During SPURT (Spurenstofftransport in der Tropopausenregion, trace gas transport in the tropopause region) we performed measurements of a wide range of trace gases with different lifetimes and sink/source characteristics in the northern hemispheric upper troposphere (UT) and lowermost stratosphere (LMS). A large number of in-situ instruments were deployed on board a Learjet 35A, flying at altitudes up to 13.7 km, at times reaching to nearly 380 K potential temperature. Eight measurement campaigns (consisting of a total of 36 flights), distributed over all seasons and typically covering latitudes between 35° N and 75° N in the European longitude sector (10° W–20° E), were performed. Here we present an overview of the project, describing the instrumentation, the encountered meteorological situations during the campaigns and the data set available from SPURT. Measurements were obtained for N 2O, CH 4, CO, CO 2, CFC12, H 2, SF 6, NO, NO y, O 3 and H 2O. We illustrate the strength of this new data set by showing mean distributions of the mixing ratios of selected trace gases, using a potential temperature-equivalent latitude coordinate system.
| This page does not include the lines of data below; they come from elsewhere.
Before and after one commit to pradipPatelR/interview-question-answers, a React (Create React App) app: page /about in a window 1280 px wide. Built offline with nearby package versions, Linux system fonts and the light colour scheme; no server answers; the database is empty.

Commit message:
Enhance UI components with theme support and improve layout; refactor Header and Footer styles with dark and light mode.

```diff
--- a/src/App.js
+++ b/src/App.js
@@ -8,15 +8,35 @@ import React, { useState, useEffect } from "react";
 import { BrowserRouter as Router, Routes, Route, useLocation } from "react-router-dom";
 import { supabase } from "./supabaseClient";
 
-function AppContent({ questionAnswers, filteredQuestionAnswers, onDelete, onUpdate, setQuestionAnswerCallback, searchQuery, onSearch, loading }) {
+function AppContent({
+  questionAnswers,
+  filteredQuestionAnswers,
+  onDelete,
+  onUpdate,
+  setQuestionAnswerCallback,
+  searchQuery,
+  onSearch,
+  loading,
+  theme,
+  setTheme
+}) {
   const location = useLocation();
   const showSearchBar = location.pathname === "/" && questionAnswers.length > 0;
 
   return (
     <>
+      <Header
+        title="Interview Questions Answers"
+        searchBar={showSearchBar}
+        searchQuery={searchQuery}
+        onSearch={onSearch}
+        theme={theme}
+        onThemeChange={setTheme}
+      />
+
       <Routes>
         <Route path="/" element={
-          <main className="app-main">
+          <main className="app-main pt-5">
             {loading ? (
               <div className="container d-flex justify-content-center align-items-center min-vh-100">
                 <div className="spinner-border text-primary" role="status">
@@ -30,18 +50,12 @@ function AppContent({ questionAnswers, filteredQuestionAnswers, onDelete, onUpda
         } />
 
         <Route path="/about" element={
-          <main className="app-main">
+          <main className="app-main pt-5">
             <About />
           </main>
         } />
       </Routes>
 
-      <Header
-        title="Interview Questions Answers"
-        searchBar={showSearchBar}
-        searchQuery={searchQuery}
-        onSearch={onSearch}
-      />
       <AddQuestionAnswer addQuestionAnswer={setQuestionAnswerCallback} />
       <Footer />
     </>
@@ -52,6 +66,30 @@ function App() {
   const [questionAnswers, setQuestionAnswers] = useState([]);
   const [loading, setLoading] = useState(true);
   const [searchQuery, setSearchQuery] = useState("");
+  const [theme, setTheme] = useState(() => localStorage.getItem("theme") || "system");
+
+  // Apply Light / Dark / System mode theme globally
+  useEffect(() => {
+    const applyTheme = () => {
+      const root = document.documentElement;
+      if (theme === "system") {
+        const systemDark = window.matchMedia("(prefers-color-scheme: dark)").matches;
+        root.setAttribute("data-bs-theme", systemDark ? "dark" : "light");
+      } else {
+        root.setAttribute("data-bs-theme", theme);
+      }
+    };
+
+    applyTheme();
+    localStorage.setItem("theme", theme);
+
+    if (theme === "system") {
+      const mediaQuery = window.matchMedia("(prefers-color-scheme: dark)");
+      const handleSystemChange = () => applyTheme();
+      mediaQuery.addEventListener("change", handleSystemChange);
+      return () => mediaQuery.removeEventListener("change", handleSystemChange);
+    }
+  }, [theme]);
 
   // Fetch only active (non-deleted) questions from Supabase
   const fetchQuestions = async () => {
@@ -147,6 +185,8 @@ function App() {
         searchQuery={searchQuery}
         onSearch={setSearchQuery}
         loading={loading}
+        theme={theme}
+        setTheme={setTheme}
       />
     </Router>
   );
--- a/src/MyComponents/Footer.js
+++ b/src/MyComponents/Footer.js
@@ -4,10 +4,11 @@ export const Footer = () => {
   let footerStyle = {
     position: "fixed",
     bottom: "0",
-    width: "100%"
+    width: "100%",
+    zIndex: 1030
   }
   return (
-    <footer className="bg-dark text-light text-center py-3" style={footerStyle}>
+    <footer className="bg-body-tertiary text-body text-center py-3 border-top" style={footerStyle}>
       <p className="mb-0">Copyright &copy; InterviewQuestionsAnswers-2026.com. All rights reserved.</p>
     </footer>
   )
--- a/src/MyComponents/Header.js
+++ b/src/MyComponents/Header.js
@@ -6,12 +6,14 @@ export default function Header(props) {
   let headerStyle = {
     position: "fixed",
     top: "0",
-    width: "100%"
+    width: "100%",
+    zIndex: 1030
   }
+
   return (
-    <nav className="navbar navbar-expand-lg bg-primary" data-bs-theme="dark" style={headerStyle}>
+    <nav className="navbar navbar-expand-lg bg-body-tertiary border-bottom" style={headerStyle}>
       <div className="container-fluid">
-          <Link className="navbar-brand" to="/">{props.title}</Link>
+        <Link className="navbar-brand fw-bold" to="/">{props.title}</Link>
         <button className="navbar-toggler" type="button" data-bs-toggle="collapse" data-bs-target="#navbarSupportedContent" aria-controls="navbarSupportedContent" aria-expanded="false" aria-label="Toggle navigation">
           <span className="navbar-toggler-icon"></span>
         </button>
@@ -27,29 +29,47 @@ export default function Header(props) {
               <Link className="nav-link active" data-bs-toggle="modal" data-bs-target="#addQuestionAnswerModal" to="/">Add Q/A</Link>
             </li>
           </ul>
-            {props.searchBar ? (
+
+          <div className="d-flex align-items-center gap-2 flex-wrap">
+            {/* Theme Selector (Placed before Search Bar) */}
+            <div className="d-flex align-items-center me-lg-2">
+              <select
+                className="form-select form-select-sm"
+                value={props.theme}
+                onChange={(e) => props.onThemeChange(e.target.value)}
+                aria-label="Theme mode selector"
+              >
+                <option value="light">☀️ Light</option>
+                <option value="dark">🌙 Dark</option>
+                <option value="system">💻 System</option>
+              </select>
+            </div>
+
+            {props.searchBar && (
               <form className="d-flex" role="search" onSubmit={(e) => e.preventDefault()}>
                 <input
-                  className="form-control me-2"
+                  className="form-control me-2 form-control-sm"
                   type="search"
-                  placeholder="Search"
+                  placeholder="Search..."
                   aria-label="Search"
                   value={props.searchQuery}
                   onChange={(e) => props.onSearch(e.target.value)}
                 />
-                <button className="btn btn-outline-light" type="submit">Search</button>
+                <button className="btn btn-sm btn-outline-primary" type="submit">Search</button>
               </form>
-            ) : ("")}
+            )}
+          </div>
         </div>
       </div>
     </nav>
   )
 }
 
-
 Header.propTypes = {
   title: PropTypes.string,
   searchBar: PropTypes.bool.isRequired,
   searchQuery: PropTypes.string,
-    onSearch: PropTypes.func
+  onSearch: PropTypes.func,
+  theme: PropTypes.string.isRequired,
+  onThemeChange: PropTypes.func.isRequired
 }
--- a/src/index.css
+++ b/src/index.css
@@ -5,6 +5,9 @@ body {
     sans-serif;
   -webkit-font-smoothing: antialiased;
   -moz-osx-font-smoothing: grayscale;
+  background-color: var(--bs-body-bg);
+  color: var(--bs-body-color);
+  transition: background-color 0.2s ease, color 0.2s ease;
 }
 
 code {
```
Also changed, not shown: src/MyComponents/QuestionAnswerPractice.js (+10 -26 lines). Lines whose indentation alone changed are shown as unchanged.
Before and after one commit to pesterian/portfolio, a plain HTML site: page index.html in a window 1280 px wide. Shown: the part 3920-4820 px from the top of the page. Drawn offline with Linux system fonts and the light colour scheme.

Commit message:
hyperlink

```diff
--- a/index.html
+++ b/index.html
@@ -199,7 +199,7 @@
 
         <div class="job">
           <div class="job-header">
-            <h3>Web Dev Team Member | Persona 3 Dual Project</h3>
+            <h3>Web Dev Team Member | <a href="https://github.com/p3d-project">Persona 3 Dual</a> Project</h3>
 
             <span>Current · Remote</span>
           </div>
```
The observations reveal that the LMS is most stratospheric in character during spring, with the highest mixing ratios of O 3 and NO y and the lowest mixing ratios of N 2O and SF 6. The lowest mixing ratios of NO y and O 3 are observed during autumn, together with the highest mixing ratios of N 2O and SF 6 indicating a strong tropospheric influence. For H 2O, however, the maximum concentrations in the LMS are found during summer, suggesting unique (temperature- and convection-controlled) conditions for this molecule during transport across the tropopause. The SPURT data set is presently the most accurate and complete data set for many trace species in the LMS, and its main value is the simultaneous measurement of a suite of trace gases having different lifetimes and physical-chemical histories. It is thus very well suited for studies of atmospheric transport, for model validation, and for investigations of seasonal changes in the UT/LMS, as demonstrated in accompanying and elsewhere published studies.